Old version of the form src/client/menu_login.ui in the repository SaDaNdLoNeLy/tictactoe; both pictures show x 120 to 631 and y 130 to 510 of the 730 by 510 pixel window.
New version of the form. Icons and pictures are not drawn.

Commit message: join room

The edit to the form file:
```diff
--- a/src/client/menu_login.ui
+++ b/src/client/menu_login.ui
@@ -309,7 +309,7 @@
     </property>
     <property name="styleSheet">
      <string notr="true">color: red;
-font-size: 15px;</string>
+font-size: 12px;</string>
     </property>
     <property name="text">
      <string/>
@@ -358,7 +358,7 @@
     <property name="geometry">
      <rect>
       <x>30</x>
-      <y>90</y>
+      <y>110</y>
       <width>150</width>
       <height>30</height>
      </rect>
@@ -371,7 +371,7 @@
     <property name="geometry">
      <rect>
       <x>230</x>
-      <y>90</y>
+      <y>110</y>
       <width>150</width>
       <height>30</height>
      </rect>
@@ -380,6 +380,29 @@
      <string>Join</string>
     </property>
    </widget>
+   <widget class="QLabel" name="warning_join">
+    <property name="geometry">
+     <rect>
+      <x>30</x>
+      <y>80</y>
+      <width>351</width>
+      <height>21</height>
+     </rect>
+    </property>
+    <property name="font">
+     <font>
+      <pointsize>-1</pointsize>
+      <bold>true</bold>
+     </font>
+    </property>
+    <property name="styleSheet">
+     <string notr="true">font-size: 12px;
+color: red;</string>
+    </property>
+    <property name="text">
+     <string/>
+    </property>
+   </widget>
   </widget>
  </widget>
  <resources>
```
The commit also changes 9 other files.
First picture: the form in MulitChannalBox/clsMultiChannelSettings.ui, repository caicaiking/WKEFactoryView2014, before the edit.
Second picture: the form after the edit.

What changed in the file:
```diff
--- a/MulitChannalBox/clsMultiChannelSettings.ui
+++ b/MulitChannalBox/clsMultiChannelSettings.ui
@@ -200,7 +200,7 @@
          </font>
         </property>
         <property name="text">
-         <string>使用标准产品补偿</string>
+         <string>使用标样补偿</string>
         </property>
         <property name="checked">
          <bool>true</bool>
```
################
## TASK STATEMENT
Copy task. Give back the whole listing exactly as written.

## COMPLETED EXERCISE
Old version of the form src/client/menu_login.ui in the repository SaDaNdLoNeLy/tictactoe; both pictures show x 120 to 631 and y 130 to 510 of the 730 by 510 pixel window.
New version of the form. Icons and pictures are not drawn.

Commit message: join room

The edit to the form file:
```diff
--- a/src/client/menu_login.ui
+++ b/src/client/menu_login.ui
@@ -309,7 +309,7 @@
     </property>
     <property name="styleSheet">
      <string notr="true">color: red;
-font-size: 15px;</string>
+font-size: 12px;</string>
     </property>
     <property name="text">
      <string/>
@@ -358,7 +358,7 @@
     <property name="geometry">
      <rect>
       <x>30</x>
-      <y>90</y>
+      <y>110</y>
       <width>150</width>
       <height>30</height>
      </rect>
@@ -371,7 +371,7 @@
     <property name="geometry">
      <rect>
       <x>230</x>
-      <y>90</y>
+      <y>110</y>
       <width>150</width>
       <height>30</height>
      </rect>
@@ -380,6 +380,29 @@
      <string>Join</string>
     </property>
    </widget>
+   <widget class="QLabel" name="warning_join">
+    <property name="geometry">
+     <rect>
+      <x>30</x>
+      <y>80</y>
+      <width>351</width>
+      <height>21</height>
+     </rect>
+    </property>
+    <property name="font">
+     <font>
+      <pointsize>-1</pointsize>
+      <bold>true</bold>
+     </font>
+    </property>
+    <property name="styleSheet">
+     <string notr="true">font-size: 12px;
+color: red;</string>
+    </property>
+    <property name="text">
+     <string/>
+    </property>
+   </widget>
   </widget>
  </widget>
  <resources>
```
The commit also changes 9 other files.
First picture: the form in MulitChannalBox/clsMultiChannelSettings.ui, repository caicaiking/WKEFactoryView2014, before the edit.
Second picture: the form after the edit.

What changed in the file:
```diff
--- a/MulitChannalBox/clsMultiChannelSettings.ui
+++ b/MulitChannalBox/clsMultiChannelSettings.ui
@@ -200,7 +200,7 @@
          </font>
         </property>
         <property name="text">
-         <string>使用标准产品补偿</string>
+         <string>使用标样补偿</string>
         </property>
         <property name="checked">
          <bool>true</bool>
```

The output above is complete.